break plans like a scorpio
unto the skin
film by Hasselblad
caught the ersatz moon
like this unboxing
a recession upside:
nothing for plastic
surgeries i envisioned teenaged
stranger yowls shaped brows
awaken faces unlike siamese
cats’ ecstatic sealed ones
cooled with breaths
as though eyelids or testicles
in gemini ascendant
The off-whites of your apartment
The buzz of your kitchen lamp
The halo it casts around your red hair as we wait for your friend
The fewer days you have to leave, the slower it feels
The two people you must say goodbye to.
The books to return. The one to get back.
The borrowed transit card. The money you owe.
I leave like I came
Moving alone through the city
Promises spoken lightly
turning to finishing nails in my pocket
To have your body be struck by a force that comes from completely within itself
To know that you cannot save yourself from it
That in every silent second lurks a light that will hit you between the eyes from behind your forehead
That cold will come in waves and shivers will grate the underside of your skin
That something will gurgle up through your trachea until you are sobbing not because you are sad but because the sobs have always existed inside you and want to see day
To try, desperately, to stave it off, to force it down with anything that you can grab and pull into yourself, through mouth and eyes and nose
So that it explodes in the seconds between: the moment when your feet touch the ground, before you have reached for the curtains
Light brighter and sharper than the sun you were trying to let in
Assaulting your eyes without your permission
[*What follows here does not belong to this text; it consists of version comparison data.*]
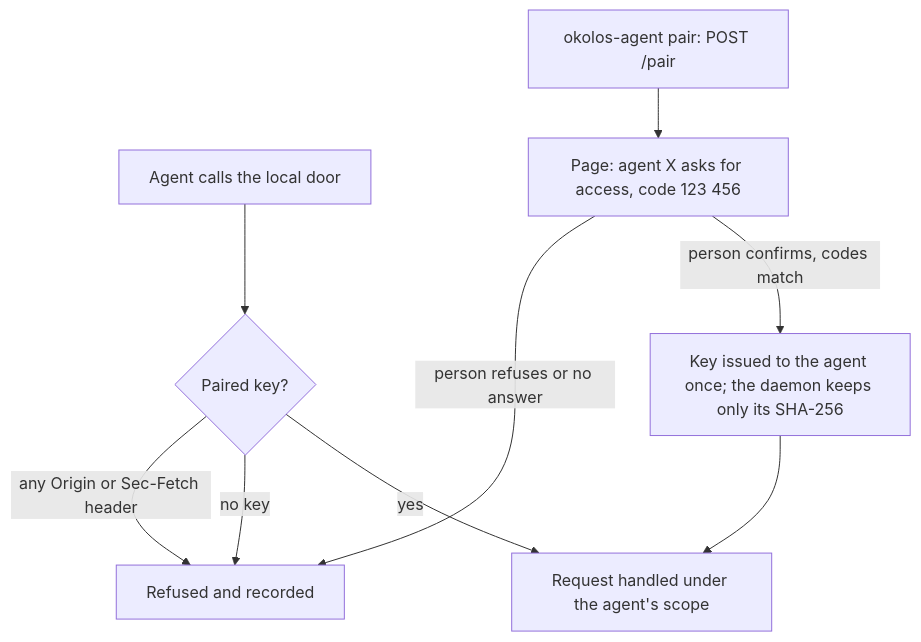
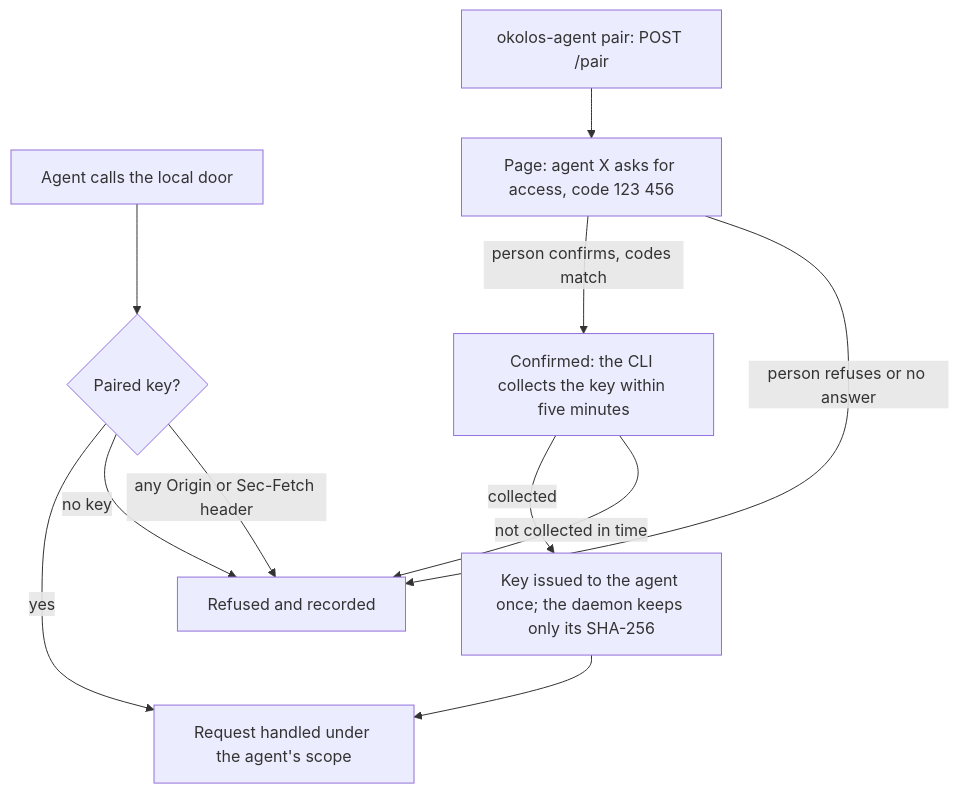
Diagram 21 of 23 in docs/ux/flows.md (passioncode-ai/okolos), drawn with Mermaid before and after one commit. The commit also changed 12 other files, not shown here.

````diff
--- a/docs/ux/flows.md
+++ b/docs/ux/flows.md
@@ -707,12 +707,14 @@
 ```mermaid
 flowchart TD
   A[Agent calls the local door] --> K{Paired key?}
   PR[okolos-agent pair: POST /pair] --> P
   K -->|yes| OK[Request handled under the agent's scope]
   K -->|no key| N
   P[Page: agent X asks for access, code 123 456]
-  P -->|person confirms, codes match| R[Key issued to the agent once; the daemon keeps only its SHA-256]
+  P -->|person confirms, codes match| C[Confirmed: the CLI collects the key within five minutes]
+  C -->|collected| R[Key issued to the agent once; the daemon keeps only its SHA-256]
+  C -->|not collected in time| N
   P -->|person refuses or no answer| N[Refused and recorded]
   R --> OK
   K -->|any Origin or Sec-Fetch header| N
 ```
````
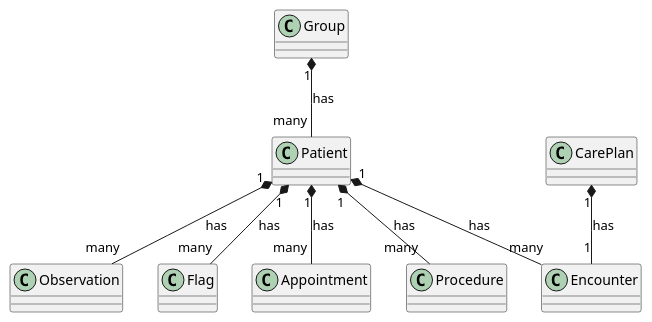
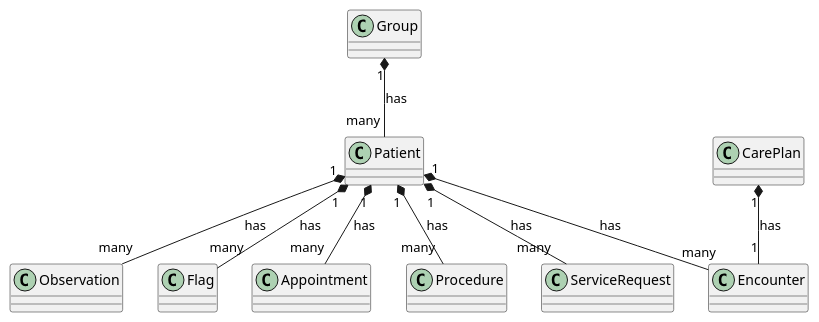
The diagram in NHSEnglandProgrammeImplementationGuides/backup/guides/National-Screening/Home/Design/Data-mapping.page.md (NHSDigital/IOPS-FHIR-Simplifier-Backup), drawn with PlantUML before and after one commit. The commit also changed other lines of this file and 26 other files, not shown here.

```diff
--- a/NHSEnglandProgrammeImplementationGuides/backup/guides/National-Screening/Home/Design/Data-mapping.page.md
+++ b/NHSEnglandProgrammeImplementationGuides/backup/guides/National-Screening/Home/Design/Data-mapping.page.md
@@ -6,9 +6,10 @@
 @startuml
 Group "1" *-- "many" Patient : has
 Patient "1" *-- "many" Encounter : has
 Patient "1" *-- "many" Observation : has
 Patient "1" *-- "many" Flag : has
 CarePlan "1" *-- "1" Encounter : has
 Patient "1" *-- "many" Appointment : has
 Patient "1" *-- "many" Procedure : has
+Patient "1" *-- "many" ServiceRequest : has
 @enduml
```
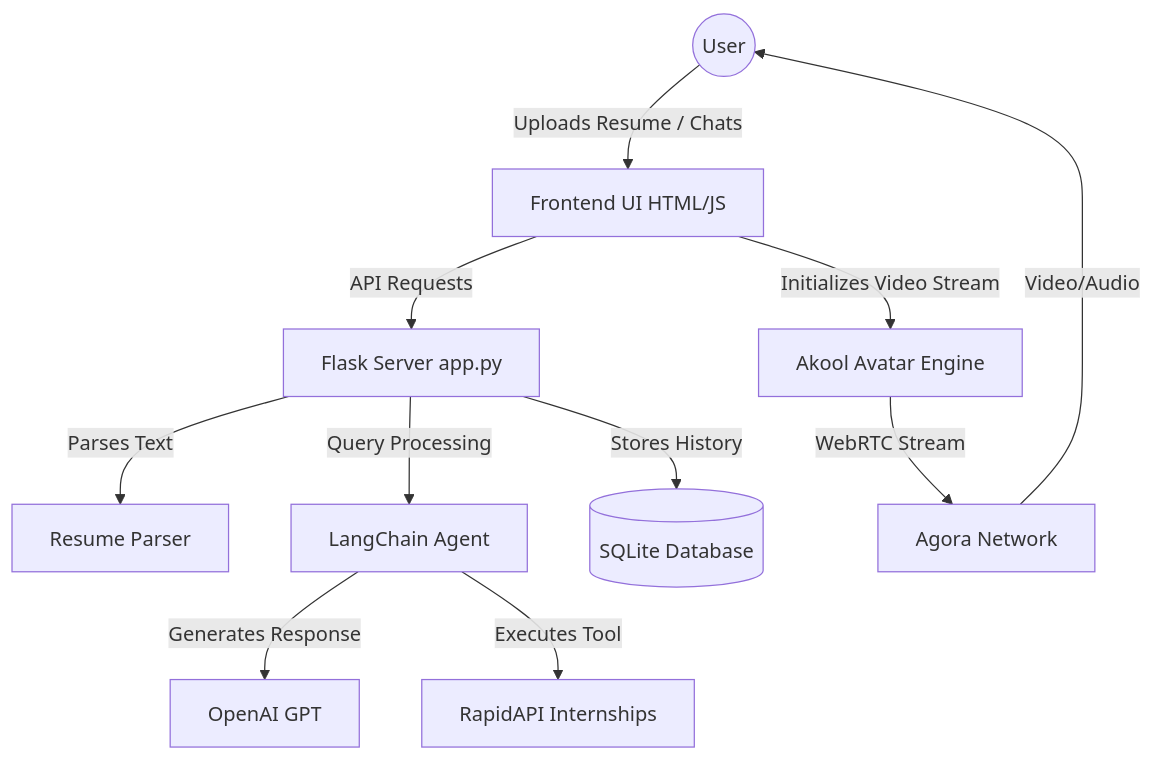
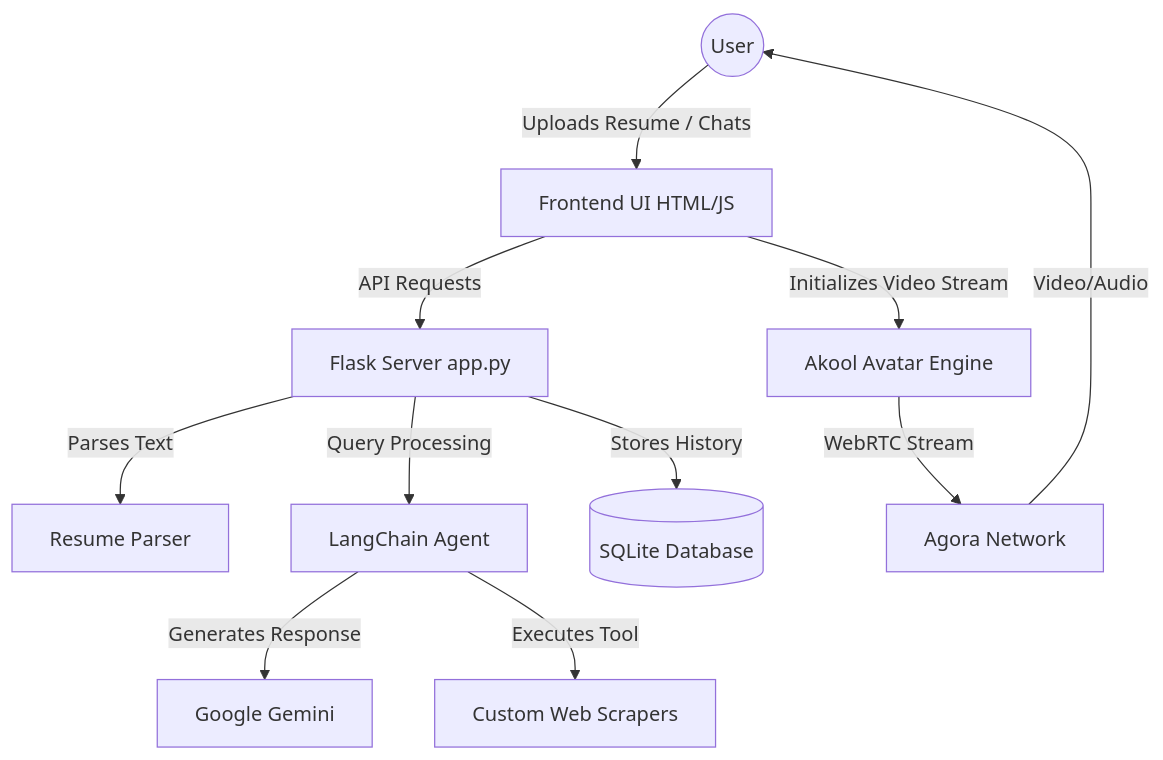
The diagram in README.md (sudiptosaha5002-lang/ai-internship-agent), drawn with Mermaid before and after one commit. The commit also changed other lines of this file and 6 other files, not shown here.

Commit message:
docs: remove OpenAI and RapidAPI references, update to Google Gemini

````diff
--- a/README.md
+++ b/README.md
@@ -117,13 +113,13 @@
 ```mermaid
 graph TD;
     User((User))-->|Uploads Resume / Chats|Frontend[Frontend UI HTML/JS];
     Frontend-->|API Requests|Backend[Flask Server app.py];
     Backend-->|Parses Text|PyPDF2[Resume Parser];
     Backend-->|Query Processing|LangChain[LangChain Agent];
-    LangChain-->|Generates Response|OpenAI[OpenAI GPT];
-    LangChain-->|Executes Tool|RapidAPI[RapidAPI Internships];
+    LangChain-->|Generates Response|Gemini[Google Gemini];
+    LangChain-->|Executes Tool|Scraper[Custom Web Scrapers];
     Backend-->|Stores History|SQLite[(SQLite Database)];
     Frontend-->|Initializes Video Stream|Akool[Akool Avatar Engine];
     Akool-->|WebRTC Stream|Agora[Agora Network];
     Agora-->|Video/Audio|User;
 ```
````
Shaking your body like a silent church organ
This thing that is you now
That feels like it will not leave
Clamour away in my stomach
Creating a burdensome, sinking feeling.
Brings the collision of emotion to a halt.
But terrifying uncertainty
The impossibility of backward motion haunts me
A cry for help:
Today called myself an idiot a lot.
It’s fine. I’m fine. They and we’re fine.
When wise, I delete my posts
but generally settle for clever. At work
I’m perpetually perfecting an expression
that affirms I had nothing to add. I joke,
“Whaddya mean end-of-fiscal? My
calendar says it’s March thirty-fourth.”
I colour code what’s to be done.
My white noise play list skips.
“Whaddya mean end-of-fiscal? My
calendar says it’s March thirty-sixth.”
I used to get angry with myself for getting drunk at bars, in dimly lit clubs, at bad house parties.
I was 21 the first time my drink was spiked. I threw up in front of Tequila Jacks while my friends complained that the bouncers would never let them in as long as I was with them. I went home alone in a cab.
I would rip my tights from falling down on concrete, throw up in hotel bathrooms with pristine white floors, cry in groups of friends I’ve since unfriended, and have a smoke outside for good measure.
I’m so much more careful now with the company I keep, the liquor I avoid, the bars I go to.
DJ Emmett plays the Spice Girls for me on request. Winston buys us tequila shots at Babylon. We down Jägerbombs at Zaphod’s and regret it, but not too much.